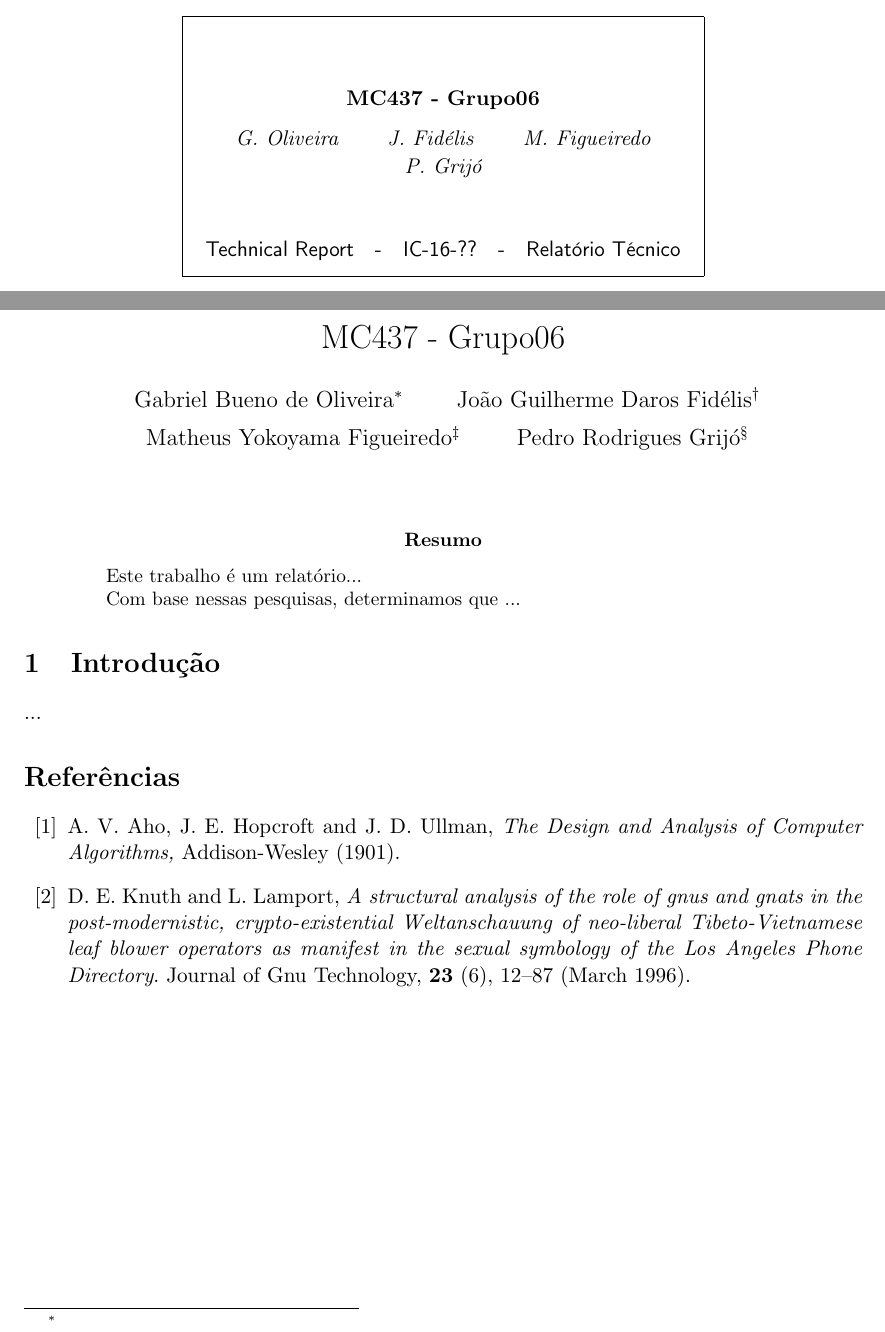
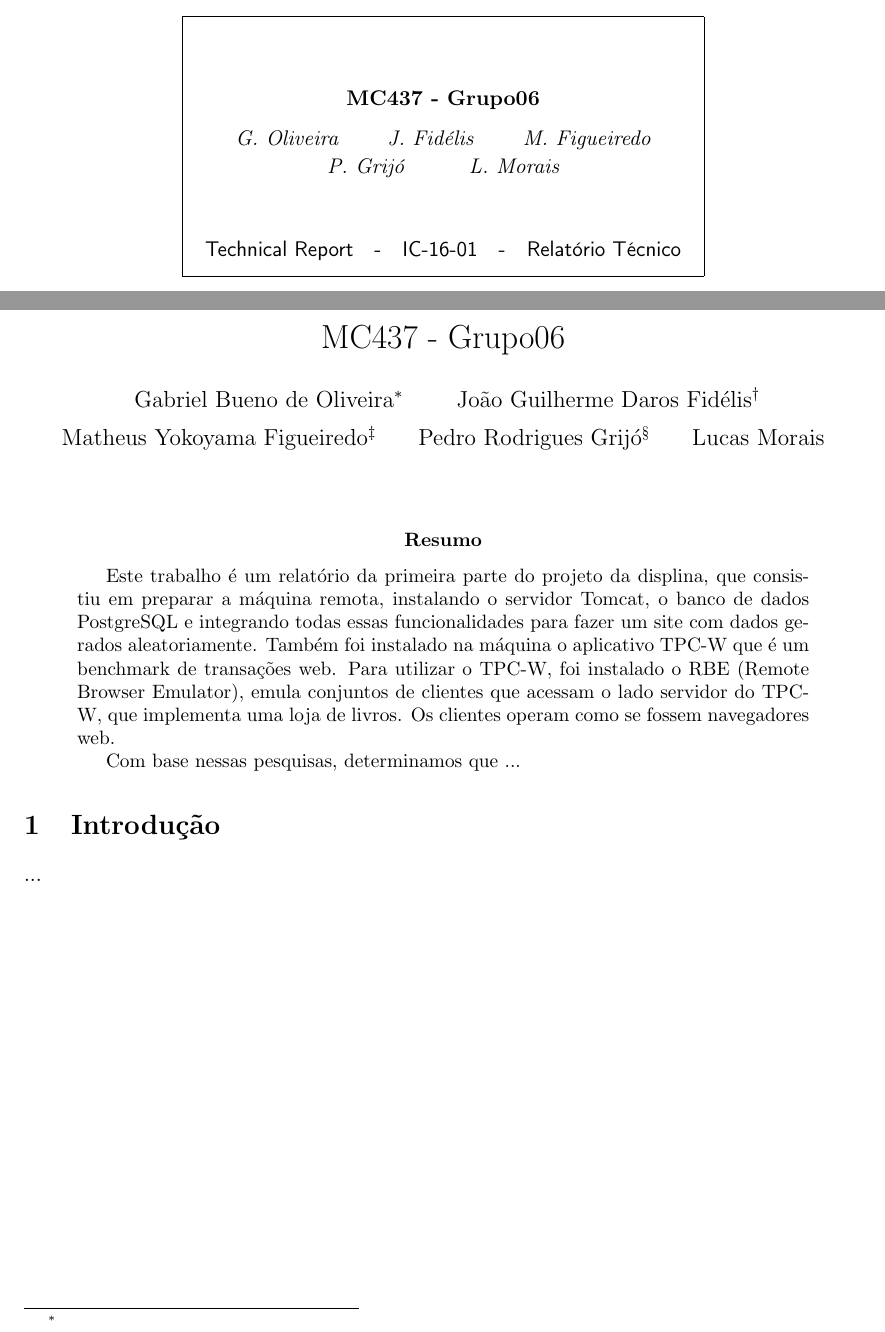
Before and after one commit to matyok/grupo06, a LaTeX paper (relatorio/relatorioGrupo06.tex): two parts of pages 1 and 2 of 2, joined at a grey line, cut so that both start at the same text. Compiled offline with pdfLaTeX.

Commit message:
relatorio modificado

```diff
--- a/relatorio/relatorioGrupo06.tex
+++ b/relatorio/relatorioGrupo06.tex
@@ -51,7 +51,7 @@
 % Nomes de autores ABREVIADOS e titulo ABREVIADO,
 % para cabeçalhos em cada página.
 %
-\markboth{Bueno, Fid{\'e}lis, Figueiredo e Grij{\'o}}{MC437 - Grupo06}
+\markboth{Bueno, Fid{\'e}lis, Figueiredo, Grij{\'o}, Morais}{MC437 - Grupo06}
 \pagestyle{myheadings}
 
 %%%%%%%%%%%%%%%%%%%%%%%%%%%%%%%%%%%%%%%%%%%%%%%%%%%%%%%%%%%%%%%%%%%%%%
@@ -62,7 +62,7 @@
 
 \author{Gabriel Bueno de Oliveira\thanks{} \and
 Jo{\~a}o Guilherme Daros Fid{\'e}lis\thanks{} \and
-Matheus Yokoyama Figueiredo\thanks{} \and Pedro Rodrigues Grij{\'o}\thanks{Minha m{\~a}e, meu pai, meu papagaio e a Xuxa.}}
+Matheus Yokoyama Figueiredo\thanks{} \and Pedro Rodrigues Grij{\'o}\thanks{Minha m{\~a}e, meu pai, meu papagaio e a Xuxa.} \and Lucas Morais}
 
 \date{}
 
@@ -71,7 +71,7 @@ Matheus Yokoyama Figueiredo\thanks{} \and Pedro Rodrigues Grij{\'o}\thanks{Minha
 %%%%%%%%%%%%%%%%%%%%%%%%%%%%%%%%%%%%%%%%%%%%%%%%%%%%%%%%%%%%%%%%%%%%%%
 
 \begin{abstract}
-  Este trabalho é um relatório...
+  Este trabalho é um relatório da primeira parte do projeto da displina, que consistiu em preparar a máquina remota, instalando o servidor Tomcat, o banco de dados PostgreSQL e integrando todas essas funcionalidades para fazer um site com dados gerados aleatoriamente. Também foi instalado na máquina o aplicativo TPC-W que é um benchmark de transações web. Para utilizar o TPC-W, foi instalado o RBE (Remote Browser Emulator), emula conjuntos de clientes que acessam o lado servidor do TPC-W, que implementa uma loja de livros. Os clientes operam como se fossem navegadores web.
 
   Com base nessas pesquisas, determinamos que ...
 \end{abstract}
@@ -80,18 +80,4 @@ Matheus Yokoyama Figueiredo\thanks{} \and Pedro Rodrigues Grij{\'o}\thanks{Minha
 
  ...
 
-\begin{thebibliography}{99}
-
-\bibitem{AHU} A. V. Aho, J. E. Hopcroft and J.  D.  Ullman, {\it The
-Design and Analysis of Computer Algorithms,} Addison-Wesley (1901).
-
-\bibitem{KNU} D. E. Knuth and L. Lamport, {\it A structural analysis
-of the role of gnus and gnats in the post-modernistic, crypto-existential
-Weltanschauung of neo-liberal Tibeto-Vietnamese leaf blower operators
-as manifest in the sexual symbology of the Los Angeles Phone Directory}.
-Journal of Gnu Technology, {\bf 23} (6), 12--87
-(March 1996).
-
-\end{thebibliography}
-
 \end{document}
```
Also changed, not shown: relatorio/relatorioGrupo06.bib (+3 -3 lines), relatorio/relatorioGrupo06.tex (4 more changed lines).
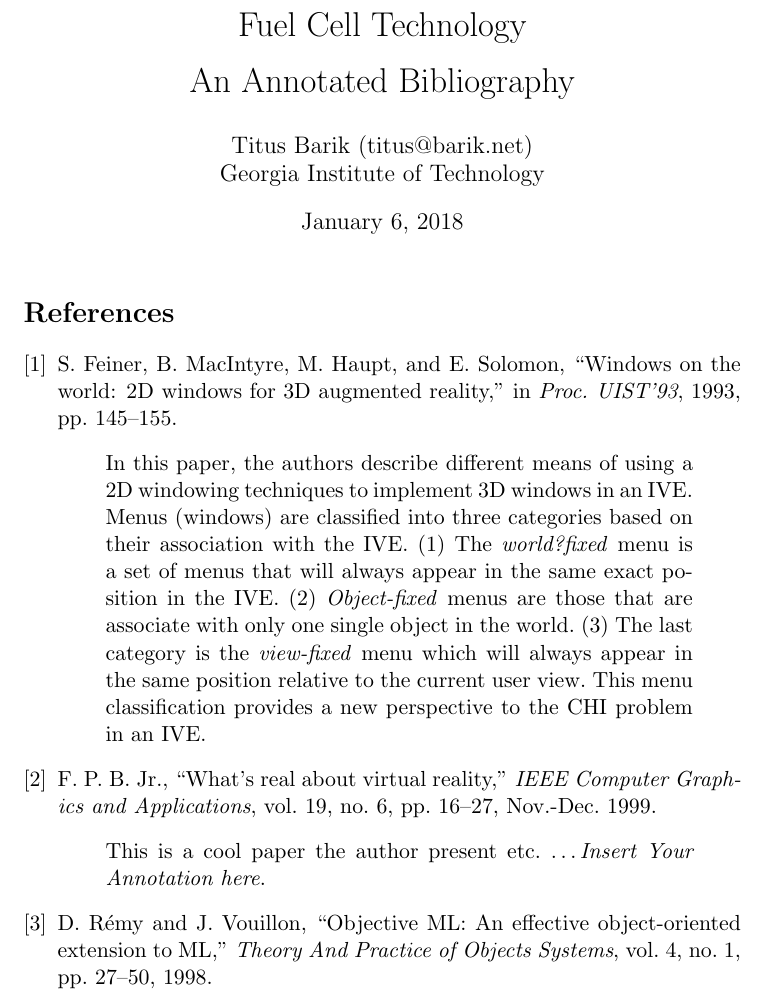
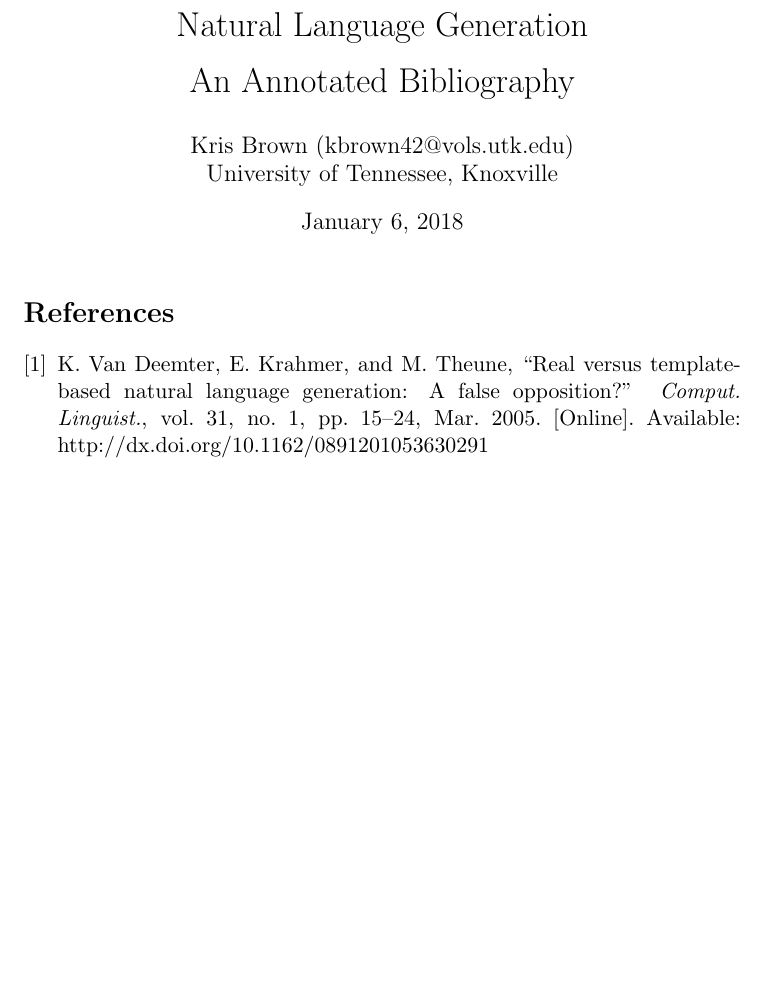
Before and after one commit to kbrown42/thesis-bib, a LaTeX document (main.tex, which reads thesis-bib.bib): part of page 1 of 3 before the commit and part of the page after it, cut at the place of the change, the shorter picture padded with empty space. Compiled offline with pdfLaTeX.

Commit message:
Update on Overleaf.

```diff
--- a/main.tex
+++ b/main.tex
@@ -3,14 +3,15 @@
 %% You'll need to change the title and author fields to reflect your
 %% information.
 %%
-%% Author: Titus Barik (titus@barik.net)
-%% Homepage: http://www.barik.net/sw/ieee/
-%% Reference: http://www.ctan.org/tex-archive/info/simplified-latex/
+%% Author: Kris Brown (kbrown42@vols.utk.edu)
+%% Homepage:
+%% Reference:
 
 \documentclass [11pt]{article}
 
-\title{Fuel Cell Technology\\\medskip An Annotated Bibliography}
-\author{Titus Barik (titus@barik.net)\\Georgia Institute of Technology}
+\title{Natural Language Generation\\\medskip An Annotated Bibliography}
+\author{Kris Brown (kbrown42@vols.utk.edu)\\
+University of Tennessee, Knoxville}
 
 \begin{document}
 \maketitle
--- /dev/null
+++ b/thesis-bib.bib
@@ -0,0 +1,16 @@
+% Encoding: UTF-8
+
+@Article{VanDeemter2005,
+  author        = {Van Deemter, Kees and Krahmer, Emiel and Theune, Mari\"{e}t},
+  title         = {Real Versus Template-Based Natural Language Generation: A False Opposition?},
+  journal       = {Comput. Linguist.},
+  year          = {2005},
+  annotator     = {test},
+  volume        = {31},
+  number        = {1},
+  month         = mar,
+  pages         = {15--24},
+  issn          = {0891-2017},
+  doi           = {10.1162/0891201053630291},
+  url           = {http://dx.doi.org/10.1162/0891201053630291},
+  __markedentry = {[kris:6]},
```
Also changed, not shown: annot.bib (deleted, +0 -108 lines), main.tex (2 more changed lines), thesis-bib.bib (8 more changed lines).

Aim of the exercise.
Within the material above, find every line containing the word "relatorio" and copy it.

Finished exercise.
Before and after one commit to matyok/grupo06, a LaTeX paper (relatorio/relatorioGrupo06.tex): two parts of pages 1 and 2 of 2, joined at a grey line, cut so that both start at the same text. Compiled offline with pdfLaTeX.
relatorio modificado
--- a/relatorio/relatorioGrupo06.tex
+++ b/relatorio/relatorioGrupo06.tex
Also changed, not shown: relatorio/relatorioGrupo06.bib (+3 -3 lines), relatorio/relatorioGrupo06.tex (4 more changed lines).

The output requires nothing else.